- Visit and learn ancient meditation techniques from a (specific) yogi master in India.
- Visit and learn the art of making baklava in (a famous) Turkish bakery.
- Play Taxi Cab Roulette by eating your taxi-drivers favorite dish at his favorite hometown restaurant.
- Donate your time and energy helping out for a day at an orphanage in Cambodia.
- Learn the complete Cyrillic alphabet over a pint of beer with a new-found friend in Bulgaria.
- Play Bartender Roulette by drinking their favorite drink at their favorite local watering hole.
- Locate and re-enact a scene from the movie "Gladiator" at its Sahara desert location in Tunisia.
By the end of the event, participants will have become part cultural anthropologist, part historian, part sous chef, part transportation specialist, part currency trader, part art critic, part diplomat and global ambassador and a 100% true Indiana Jones-like adventurer. They will become adept at mingling with locals, crashing parties, enjoying exotic cuisines, exploring different cultures and getting from destination to destination seamlessly. They will have the confidence and travel chops to go anywhere anytime. We like to label The Global Scavenger Hunt as a Travel3 event that is all about partaking in an experience-filled travel adventure that includes: authenticity, challenge and participation. Mostly, our competitors will be truly alive and engaged in a travel rapture of sorts for the next three weeks.
The Global Scavenger Hunt is all about fun and engaging. It is about novelty -- day in and day out for 23 days as you circumnavigate the globe. It is about challenges, being creative, learning, being open and trusting strangers in strange lands because if there is anything we have learned doing seven previous events, it's that they will really need to
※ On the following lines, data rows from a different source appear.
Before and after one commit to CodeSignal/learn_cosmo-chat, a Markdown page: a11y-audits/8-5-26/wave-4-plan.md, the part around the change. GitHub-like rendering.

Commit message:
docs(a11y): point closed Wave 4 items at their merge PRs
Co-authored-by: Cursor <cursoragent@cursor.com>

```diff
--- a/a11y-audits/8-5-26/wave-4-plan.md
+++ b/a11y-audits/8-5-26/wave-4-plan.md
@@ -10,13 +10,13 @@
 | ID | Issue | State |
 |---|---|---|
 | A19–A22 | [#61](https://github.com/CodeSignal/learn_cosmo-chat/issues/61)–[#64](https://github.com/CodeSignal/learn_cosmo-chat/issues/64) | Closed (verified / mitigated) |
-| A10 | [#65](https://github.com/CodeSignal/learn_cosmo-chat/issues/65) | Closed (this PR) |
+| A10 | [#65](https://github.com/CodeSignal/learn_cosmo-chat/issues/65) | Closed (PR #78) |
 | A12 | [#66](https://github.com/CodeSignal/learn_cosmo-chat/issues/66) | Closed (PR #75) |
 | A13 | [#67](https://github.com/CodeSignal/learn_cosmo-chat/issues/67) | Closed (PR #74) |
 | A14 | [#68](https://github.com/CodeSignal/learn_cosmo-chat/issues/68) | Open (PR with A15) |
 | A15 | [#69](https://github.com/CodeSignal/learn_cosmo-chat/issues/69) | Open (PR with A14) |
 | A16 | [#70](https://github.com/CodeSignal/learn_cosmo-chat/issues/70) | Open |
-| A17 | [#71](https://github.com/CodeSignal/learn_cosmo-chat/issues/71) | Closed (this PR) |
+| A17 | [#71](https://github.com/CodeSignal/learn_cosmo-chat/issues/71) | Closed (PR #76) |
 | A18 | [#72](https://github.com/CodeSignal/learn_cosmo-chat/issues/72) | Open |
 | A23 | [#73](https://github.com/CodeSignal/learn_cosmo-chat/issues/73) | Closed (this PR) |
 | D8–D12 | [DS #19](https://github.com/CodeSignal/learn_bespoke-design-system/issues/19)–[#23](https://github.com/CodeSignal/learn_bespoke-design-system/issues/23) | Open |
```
By the way, we haven't actually met all the 2012 participants yet. We have interviewed them all and have corresponded -- with some for years -- but when we all meet at a formal Rules n' Regulations meeting today in San Francisco, it will be our first meeting. It should be interesting. Demographically speaking, we have seven participants who have competed before and competitors ranging in age from 17 to 64. We have a sister team, two father-son teams, a team made up of two total strangers (but great travelers who have checked their egos at the door to compete together), along with the usual boyfriend-girlfriend and significant other teams. We also have our defending champions, Zoe and Rainey, who are tanned and rested from a cross the Malaysian Peninsula Tuk-Tuk rally -- ready, willing and able to take on all comers who hope to capture their crown and become The World's Greatest Travelers for 2012!
Okay, enough about the event set up. Over the coming posts we will introduce you to our competitors and the places we are visiting -- the good, the bad and the ugly. We will comment on the state of travel in the 21st century in the post 9/11 world as well as on the state of human nature within our Global Village. We will be posting video and photos along the way too. You will get the inside track straight from the horse's mouth -- me, the Event Director.